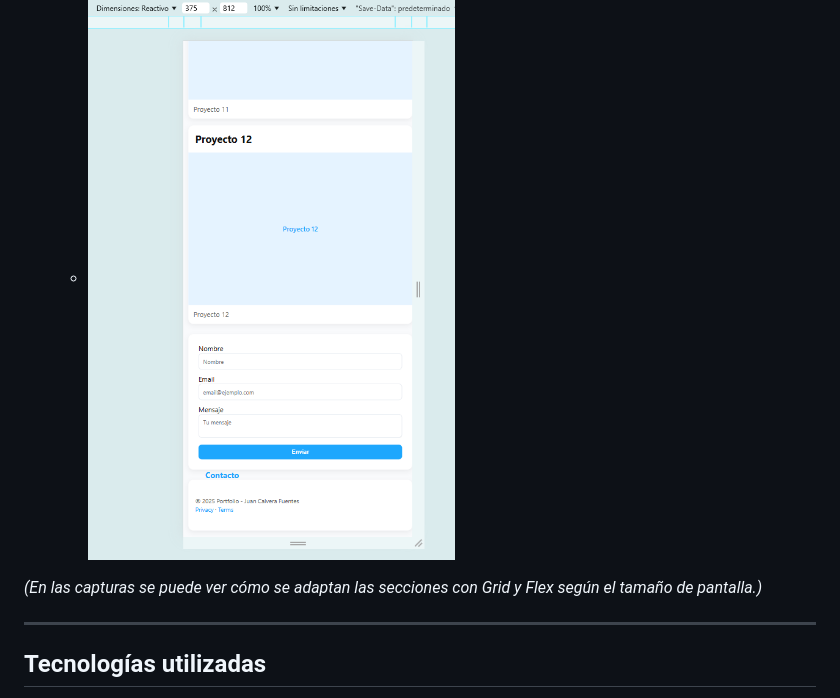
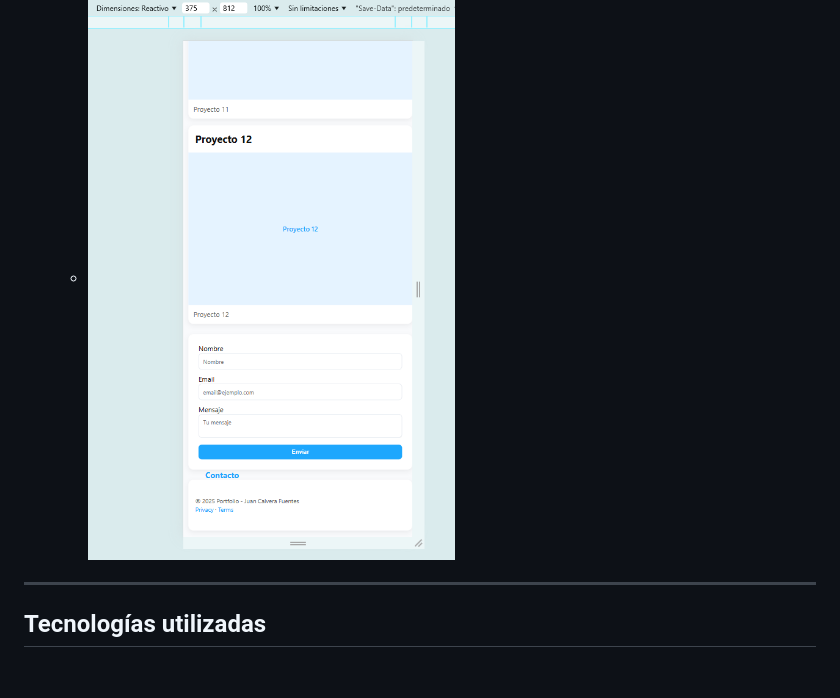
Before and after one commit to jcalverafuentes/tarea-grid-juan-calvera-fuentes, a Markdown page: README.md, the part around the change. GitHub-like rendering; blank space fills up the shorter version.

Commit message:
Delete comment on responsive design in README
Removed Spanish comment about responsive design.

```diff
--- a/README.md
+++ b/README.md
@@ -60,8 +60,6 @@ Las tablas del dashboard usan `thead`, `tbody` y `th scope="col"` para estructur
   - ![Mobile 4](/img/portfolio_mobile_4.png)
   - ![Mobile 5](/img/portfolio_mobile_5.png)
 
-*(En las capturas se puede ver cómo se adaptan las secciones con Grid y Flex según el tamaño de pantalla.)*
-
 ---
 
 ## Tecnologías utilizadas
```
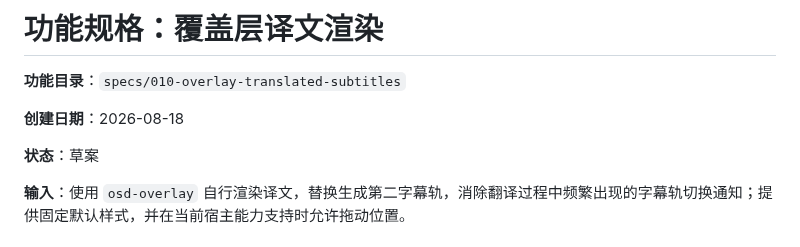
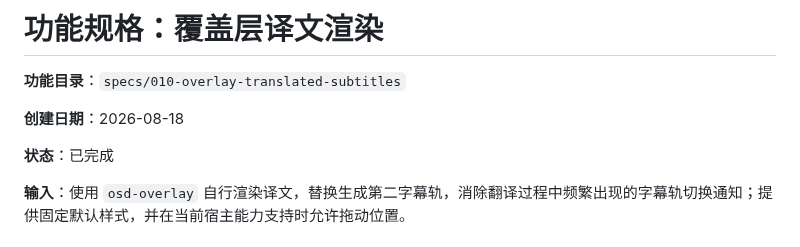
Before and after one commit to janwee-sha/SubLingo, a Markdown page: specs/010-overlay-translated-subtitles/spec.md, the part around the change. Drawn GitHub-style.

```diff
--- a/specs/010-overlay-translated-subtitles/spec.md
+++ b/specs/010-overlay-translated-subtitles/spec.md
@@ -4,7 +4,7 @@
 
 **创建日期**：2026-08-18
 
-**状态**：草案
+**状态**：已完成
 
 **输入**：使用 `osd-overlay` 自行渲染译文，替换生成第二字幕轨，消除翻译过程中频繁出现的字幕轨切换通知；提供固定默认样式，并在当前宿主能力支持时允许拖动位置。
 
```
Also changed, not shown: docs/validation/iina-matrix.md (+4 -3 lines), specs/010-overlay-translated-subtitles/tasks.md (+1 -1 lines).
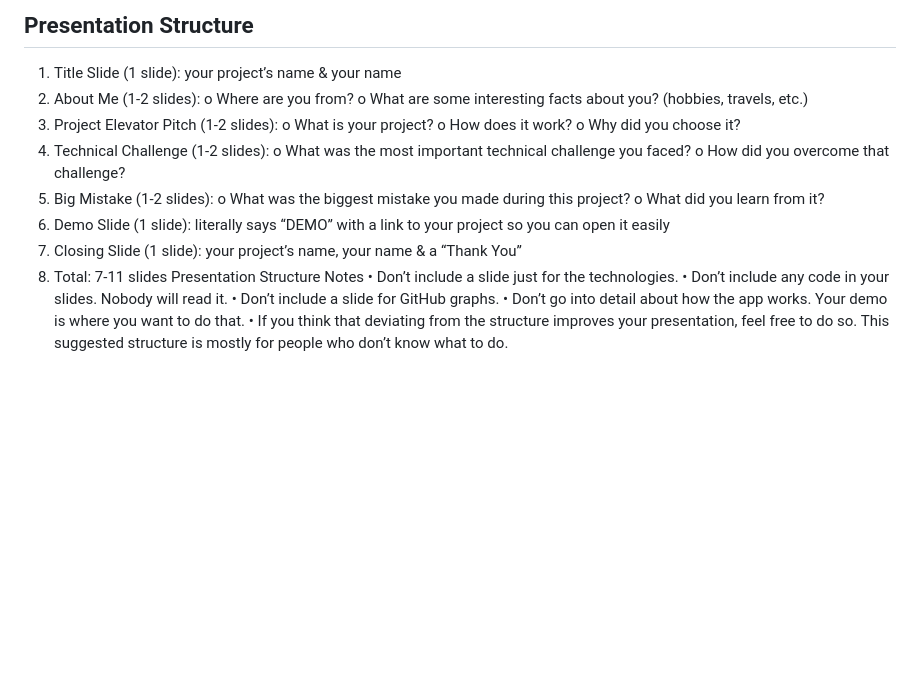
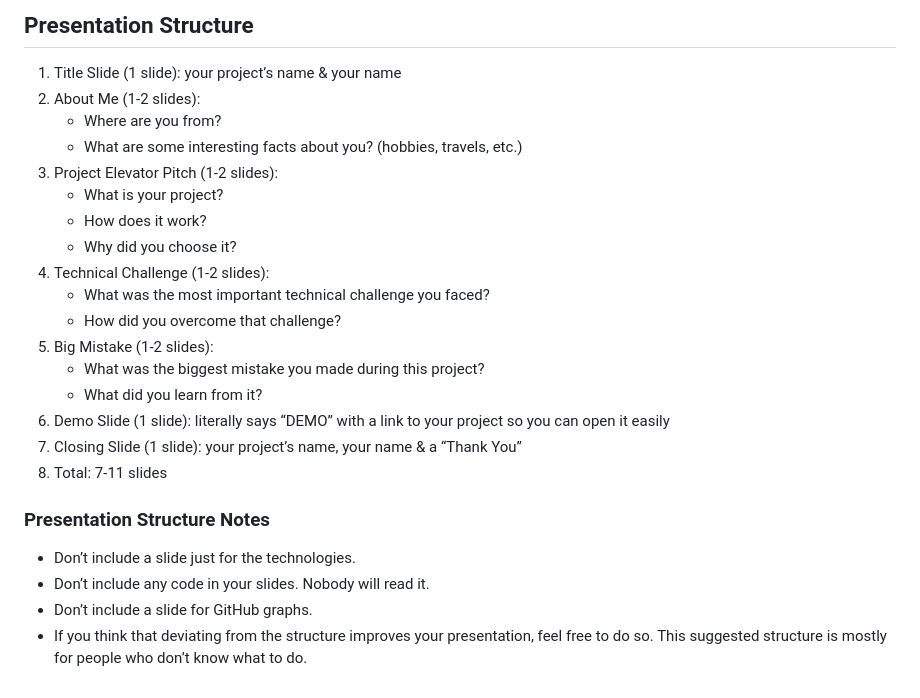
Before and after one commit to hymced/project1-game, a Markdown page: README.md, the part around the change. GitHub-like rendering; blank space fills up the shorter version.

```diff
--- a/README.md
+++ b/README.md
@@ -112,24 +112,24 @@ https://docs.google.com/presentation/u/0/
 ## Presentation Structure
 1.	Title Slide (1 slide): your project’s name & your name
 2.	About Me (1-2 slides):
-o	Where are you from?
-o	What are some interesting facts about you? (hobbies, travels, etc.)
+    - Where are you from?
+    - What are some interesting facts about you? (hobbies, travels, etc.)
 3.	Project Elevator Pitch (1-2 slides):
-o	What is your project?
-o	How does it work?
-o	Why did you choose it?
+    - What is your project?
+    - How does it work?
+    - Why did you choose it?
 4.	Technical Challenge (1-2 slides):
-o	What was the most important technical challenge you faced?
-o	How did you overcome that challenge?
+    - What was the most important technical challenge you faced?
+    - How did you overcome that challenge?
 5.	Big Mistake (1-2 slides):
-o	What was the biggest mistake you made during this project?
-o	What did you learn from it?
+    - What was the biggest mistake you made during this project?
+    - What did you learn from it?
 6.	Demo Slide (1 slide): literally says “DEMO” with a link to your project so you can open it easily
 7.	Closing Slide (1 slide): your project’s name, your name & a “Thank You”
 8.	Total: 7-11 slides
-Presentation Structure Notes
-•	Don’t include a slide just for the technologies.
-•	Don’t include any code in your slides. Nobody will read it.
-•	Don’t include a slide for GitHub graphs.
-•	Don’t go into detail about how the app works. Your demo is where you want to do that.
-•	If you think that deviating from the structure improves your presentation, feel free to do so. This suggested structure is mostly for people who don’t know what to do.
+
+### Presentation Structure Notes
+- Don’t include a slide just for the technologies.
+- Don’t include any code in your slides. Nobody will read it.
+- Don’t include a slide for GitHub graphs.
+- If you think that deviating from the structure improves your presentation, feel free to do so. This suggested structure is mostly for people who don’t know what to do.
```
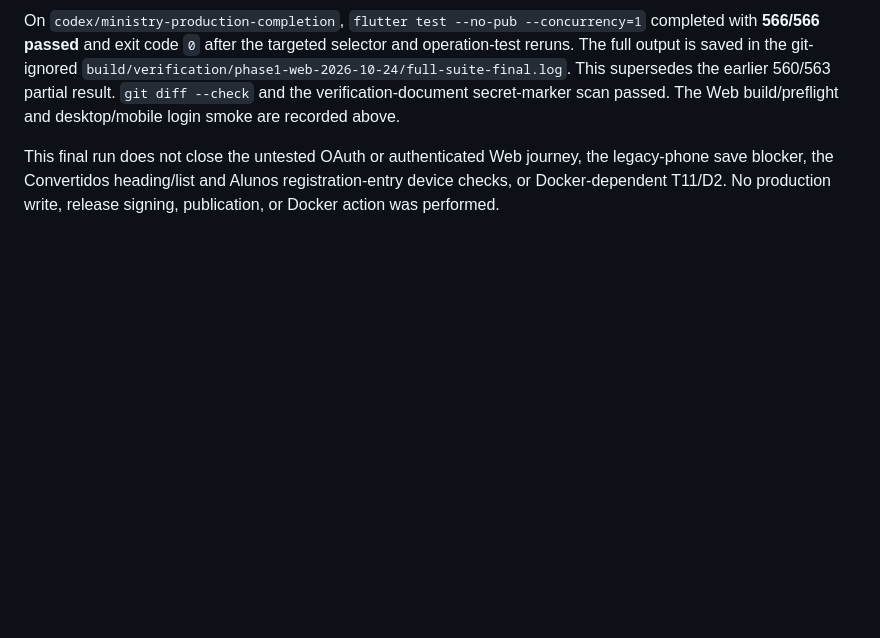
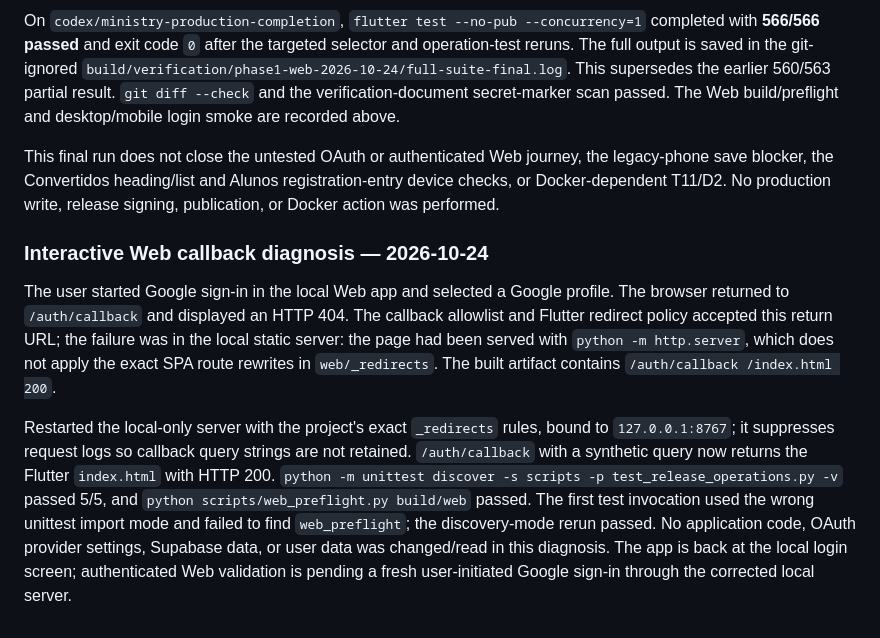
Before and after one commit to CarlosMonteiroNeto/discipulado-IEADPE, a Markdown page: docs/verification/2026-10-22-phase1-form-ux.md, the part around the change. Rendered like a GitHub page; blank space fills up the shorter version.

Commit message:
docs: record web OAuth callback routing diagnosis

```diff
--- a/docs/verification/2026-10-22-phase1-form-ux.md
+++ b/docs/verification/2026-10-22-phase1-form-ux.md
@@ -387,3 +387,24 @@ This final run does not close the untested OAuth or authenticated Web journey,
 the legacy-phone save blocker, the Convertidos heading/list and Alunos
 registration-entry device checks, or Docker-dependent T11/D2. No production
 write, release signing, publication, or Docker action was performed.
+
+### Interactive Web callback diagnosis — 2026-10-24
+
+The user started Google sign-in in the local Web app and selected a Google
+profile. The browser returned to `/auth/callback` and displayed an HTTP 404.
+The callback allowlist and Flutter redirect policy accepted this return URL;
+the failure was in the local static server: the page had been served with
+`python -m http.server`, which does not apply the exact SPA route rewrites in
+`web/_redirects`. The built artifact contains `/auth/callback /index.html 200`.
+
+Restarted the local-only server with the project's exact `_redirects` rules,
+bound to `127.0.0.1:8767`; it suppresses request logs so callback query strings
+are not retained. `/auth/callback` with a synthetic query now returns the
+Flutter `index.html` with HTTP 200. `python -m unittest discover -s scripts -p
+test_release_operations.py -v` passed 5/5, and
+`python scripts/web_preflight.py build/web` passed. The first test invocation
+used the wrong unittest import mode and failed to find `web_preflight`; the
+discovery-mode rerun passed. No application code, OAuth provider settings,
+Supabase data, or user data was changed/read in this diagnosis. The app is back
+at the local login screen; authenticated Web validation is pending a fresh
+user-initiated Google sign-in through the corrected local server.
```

= = =

» INSTRUCTIONS FOR THE TASK:
Copy out every line in the listing where the word "server" appears.

» WRITTEN SOLUTION:
+the failure was in the local static server: the page had been served with
+`python -m http.server`, which does not apply the exact SPA route rewrites in
+Restarted the local-only server with the project's exact `_redirects` rules,
+user-initiated Google sign-in through the corrected local server.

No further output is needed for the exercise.